Requirement.
The required output is every entry, printed exactly as written.

START Material for this exercise

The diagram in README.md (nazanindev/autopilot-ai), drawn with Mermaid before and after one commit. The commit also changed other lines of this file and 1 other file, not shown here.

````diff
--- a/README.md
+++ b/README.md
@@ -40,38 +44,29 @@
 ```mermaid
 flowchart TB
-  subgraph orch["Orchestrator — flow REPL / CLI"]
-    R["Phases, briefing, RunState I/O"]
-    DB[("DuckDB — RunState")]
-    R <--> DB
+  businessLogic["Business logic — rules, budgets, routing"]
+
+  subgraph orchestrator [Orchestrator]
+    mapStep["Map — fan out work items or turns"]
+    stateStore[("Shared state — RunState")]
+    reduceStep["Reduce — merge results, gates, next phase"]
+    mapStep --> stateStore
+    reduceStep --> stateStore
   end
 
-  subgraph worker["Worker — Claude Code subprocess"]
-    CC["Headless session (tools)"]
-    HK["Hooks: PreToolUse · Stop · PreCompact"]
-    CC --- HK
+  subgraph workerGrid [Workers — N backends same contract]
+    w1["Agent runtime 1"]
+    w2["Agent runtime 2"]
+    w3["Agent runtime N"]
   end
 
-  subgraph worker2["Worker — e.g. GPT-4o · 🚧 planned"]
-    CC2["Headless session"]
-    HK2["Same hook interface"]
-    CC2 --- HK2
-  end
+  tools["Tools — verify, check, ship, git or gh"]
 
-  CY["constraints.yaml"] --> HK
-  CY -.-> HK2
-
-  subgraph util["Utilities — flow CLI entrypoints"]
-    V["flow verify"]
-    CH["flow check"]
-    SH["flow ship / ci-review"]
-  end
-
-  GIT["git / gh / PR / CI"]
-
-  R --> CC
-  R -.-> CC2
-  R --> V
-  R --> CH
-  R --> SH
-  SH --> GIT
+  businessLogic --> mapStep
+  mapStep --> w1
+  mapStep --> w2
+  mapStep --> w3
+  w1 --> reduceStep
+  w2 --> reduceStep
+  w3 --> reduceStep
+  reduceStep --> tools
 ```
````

END Material for this exercise

Solved problem.
The diagram in README.md (nazanindev/autopilot-ai), drawn with Mermaid before and after one commit. The commit also changed other lines of this file and 1 other file, not shown here.

````diff
--- a/README.md
+++ b/README.md
@@ -40,38 +44,29 @@
 ```mermaid
 flowchart TB
-  subgraph orch["Orchestrator — flow REPL / CLI"]
-    R["Phases, briefing, RunState I/O"]
-    DB[("DuckDB — RunState")]
-    R <--> DB
+  businessLogic["Business logic — rules, budgets, routing"]
+
+  subgraph orchestrator [Orchestrator]
+    mapStep["Map — fan out work items or turns"]
+    stateStore[("Shared state — RunState")]
+    reduceStep["Reduce — merge results, gates, next phase"]
+    mapStep --> stateStore
+    reduceStep --> stateStore
   end
 
-  subgraph worker["Worker — Claude Code subprocess"]
-    CC["Headless session (tools)"]
-    HK["Hooks: PreToolUse · Stop · PreCompact"]
-    CC --- HK
+  subgraph workerGrid [Workers — N backends same contract]
+    w1["Agent runtime 1"]
+    w2["Agent runtime 2"]
+    w3["Agent runtime N"]
   end
 
-  subgraph worker2["Worker — e.g. GPT-4o · 🚧 planned"]
-    CC2["Headless session"]
-    HK2["Same hook interface"]
-    CC2 --- HK2
-  end
+  tools["Tools — verify, check, ship, git or gh"]
 
-  CY["constraints.yaml"] --> HK
-  CY -.-> HK2
-
-  subgraph util["Utilities — flow CLI entrypoints"]
-    V["flow verify"]
-    CH["flow check"]
-    SH["flow ship / ci-review"]
-  end
-
-  GIT["git / gh / PR / CI"]
-
-  R --> CC
-  R -.-> CC2
-  R --> V
-  R --> CH
-  R --> SH
-  SH --> GIT
+  businessLogic --> mapStep
+  mapStep --> w1
+  mapStep --> w2
+  mapStep --> w3
+  w1 --> reduceStep
+  w2 --> reduceStep
+  w3 --> reduceStep
+  reduceStep --> tools
 ```
````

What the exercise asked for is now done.